## What to do
Print each entry verbatim.

## Itemized modification records
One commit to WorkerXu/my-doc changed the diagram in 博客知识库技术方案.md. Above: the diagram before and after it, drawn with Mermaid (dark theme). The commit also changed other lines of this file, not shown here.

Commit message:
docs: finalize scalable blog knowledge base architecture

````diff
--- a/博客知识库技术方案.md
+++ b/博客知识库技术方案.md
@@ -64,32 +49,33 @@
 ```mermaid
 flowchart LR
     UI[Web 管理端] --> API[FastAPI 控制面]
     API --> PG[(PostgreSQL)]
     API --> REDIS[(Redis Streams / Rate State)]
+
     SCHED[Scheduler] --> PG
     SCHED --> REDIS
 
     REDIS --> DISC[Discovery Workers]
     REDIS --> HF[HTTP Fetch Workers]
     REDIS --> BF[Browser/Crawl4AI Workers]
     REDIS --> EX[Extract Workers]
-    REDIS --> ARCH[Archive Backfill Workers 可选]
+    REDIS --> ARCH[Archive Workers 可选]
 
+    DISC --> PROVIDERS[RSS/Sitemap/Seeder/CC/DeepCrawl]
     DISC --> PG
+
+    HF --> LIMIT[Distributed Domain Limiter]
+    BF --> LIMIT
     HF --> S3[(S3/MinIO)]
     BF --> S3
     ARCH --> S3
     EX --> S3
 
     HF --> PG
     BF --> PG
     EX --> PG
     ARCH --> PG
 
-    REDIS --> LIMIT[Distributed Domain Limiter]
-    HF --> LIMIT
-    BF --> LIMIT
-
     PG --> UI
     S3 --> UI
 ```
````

## Solved problem
One commit to WorkerXu/my-doc changed the diagram in 博客知识库技术方案.md. Above: the diagram before and after it, drawn with Mermaid (dark theme). The commit also changed other lines of this file, not shown here.

Commit message:
docs: finalize scalable blog knowledge base architecture

````diff
--- a/博客知识库技术方案.md
+++ b/博客知识库技术方案.md
@@ -64,32 +49,33 @@
 ```mermaid
 flowchart LR
     UI[Web 管理端] --> API[FastAPI 控制面]
     API --> PG[(PostgreSQL)]
     API --> REDIS[(Redis Streams / Rate State)]
+
     SCHED[Scheduler] --> PG
     SCHED --> REDIS
 
     REDIS --> DISC[Discovery Workers]
     REDIS --> HF[HTTP Fetch Workers]
     REDIS --> BF[Browser/Crawl4AI Workers]
     REDIS --> EX[Extract Workers]
-    REDIS --> ARCH[Archive Backfill Workers 可选]
+    REDIS --> ARCH[Archive Workers 可选]
 
+    DISC --> PROVIDERS[RSS/Sitemap/Seeder/CC/DeepCrawl]
     DISC --> PG
+
+    HF --> LIMIT[Distributed Domain Limiter]
+    BF --> LIMIT
     HF --> S3[(S3/MinIO)]
     BF --> S3
     ARCH --> S3
     EX --> S3
 
     HF --> PG
     BF --> PG
     EX --> PG
     ARCH --> PG
 
-    REDIS --> LIMIT[Distributed Domain Limiter]
-    HF --> LIMIT
-    BF --> LIMIT
-
     PG --> UI
     S3 --> UI
 ```
````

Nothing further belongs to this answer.